It was unclear which members of Tsarnaev’s family are now in town, and whether any of them will be called to testify. In addition to having family in southern Russia, Tsarnaev has two sisters in New Jersey, and an uncle in Maryland. Tsarnaev’s parents — Anzor and Zubeidat — reportedly live in Dagestan. A spokesman for the state police would not comment on whether any Tsarnaev family members arrived in Boston, but did say the mother did not come. If she had returned to the country, she could be arrested for failing to appear in court on a shoplifting charge from 2012.

Prosecutors rested their case on Thursday after calling 17 witnesses over three days, including several bombing survivors who have rarely told their story publicly. The prosecution used the sentencing phase to focus on the lives of his victims, their family’s loss, and the altered lives of those who survived.


Prosecutors have presented “aggravating factors” that they say warrant the death penalty. They say the brothers were inspired by Al Qaeda, and were equal partners in the attacks. They also say the attacks were preplanned, that Dzhokhar Tsarnaev knew that people could die, including children.

Tsarnaev’s defense attorneys will begin making their case next week, presenting what are known as “mitigating factors,” that they hope will convince jurors to spare his life.

Already the lawyers have argued that Tsarnaev’s accomplice and older brother, Tamerlan, was the mastermind of the attacks, that he coerced an impressionable younger brother into helping him carry out the bombing. They pointed out that Tamerlan acquired the bomb parts, and argued that he was the one who shot and killed Collier. And they said it was Tamerlan who then led police into a firefight in Watertown, where he was killed.


Milton J. Valencia can be reached at milton.valencia@globe.com.
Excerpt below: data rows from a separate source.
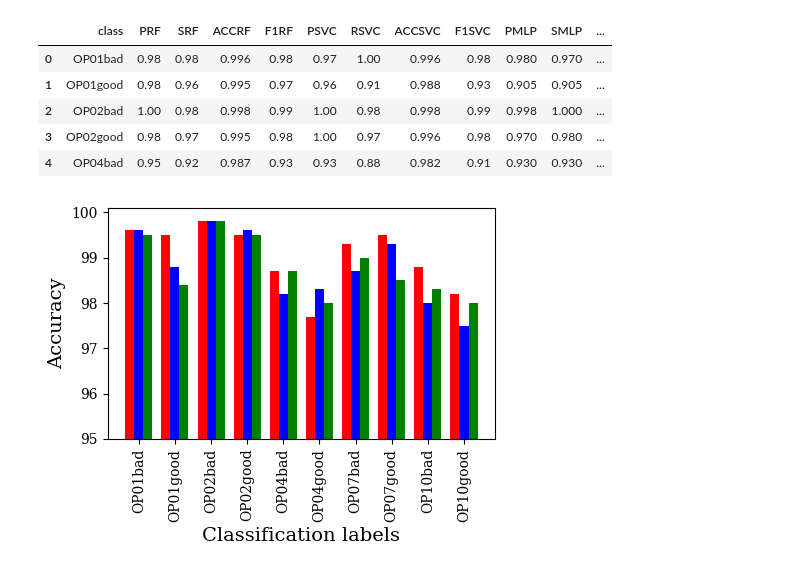
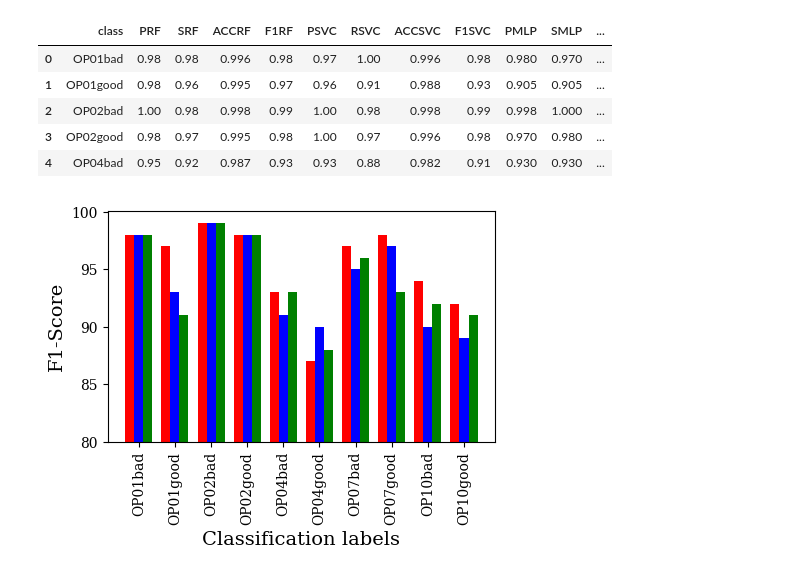
Before and after one commit to AbbasHussain72/Wavelet-featre-extraction-, a Jupyter notebook: current_wavelet_Transform_Technique.ipynb, the cells around one changed output. Drawn from its saved outputs; the diff is of its cells as text; code cells hidden in the pictures.

```diff
--- a/current_wavelet_Transform_Technique.ipynb
+++ b/current_wavelet_Transform_Technique.ipynb
@@ -1725,36 +1725,36 @@ df122.head()
 # %%
 c = df122['class']
 import matplotlib.pyplot as plt
 
 # Set the figure size
 plt.figure(figsize=(5, 3))
 
 # Set the positions of the bars
 x = np.arange(len(c))
 barwidth = 0.25
 
 plt.rc('font', family='serif ')
 
 # Plot the bar chart
-plt.bar(x - barwidth, df122['ACCRF']*100, color='red',width = barwidth, align='center', label ='RF')
-plt.bar(x, df122['ACCSVC']*100,color='blue', width = barwidth, align='center', label='SVC')
-plt.bar(x + barwidth, df122['ACCMLP']*100,color='green',width = barwidth, align='center', label='MLP')
+plt.bar(x - barwidth, df122['F1RF']*100, color='red',width = barwidth, align='center', label ='RF')
+plt.bar(x, df122['F1SVC']*100,color='blue', width = barwidth, align='center', label='SVC')
+plt.bar(x + barwidth, df122['F1MLP']*100,color='green',width = barwidth, align='center', label='MLP')
 
 # Add labels and title
 plt.xlabel('Classification labels', fontsize=14)
-plt.ylabel('Accuracy', fontsize=14)
+plt.ylabel('F1-Score', fontsize=14)
 # plt.title('PRF, PSVC, and PMLP Scores for each Class')
 
 # Add a legend
 # plt.legend(fontsize=12,loc='upper center', bbox_to_anchor=(0.5, 1), ncol=3, frameon=False)
 
 # Rotate the x-axis labels for better readability
 plt.xticks(x, c, rotation=90)
 
 #set limit
-plt.ylim(95,100.1)
+plt.ylim(80,100.1)
 
 # Show the plot
 plt.show()
 # %% [output]
-[figure, old version]
+[figure, new version]
```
Follow him on Twitter @miltonvalencia. Patricia Wen can be reached at patricia.wen@globe.com. Follow her on Twitter @GlobePatty.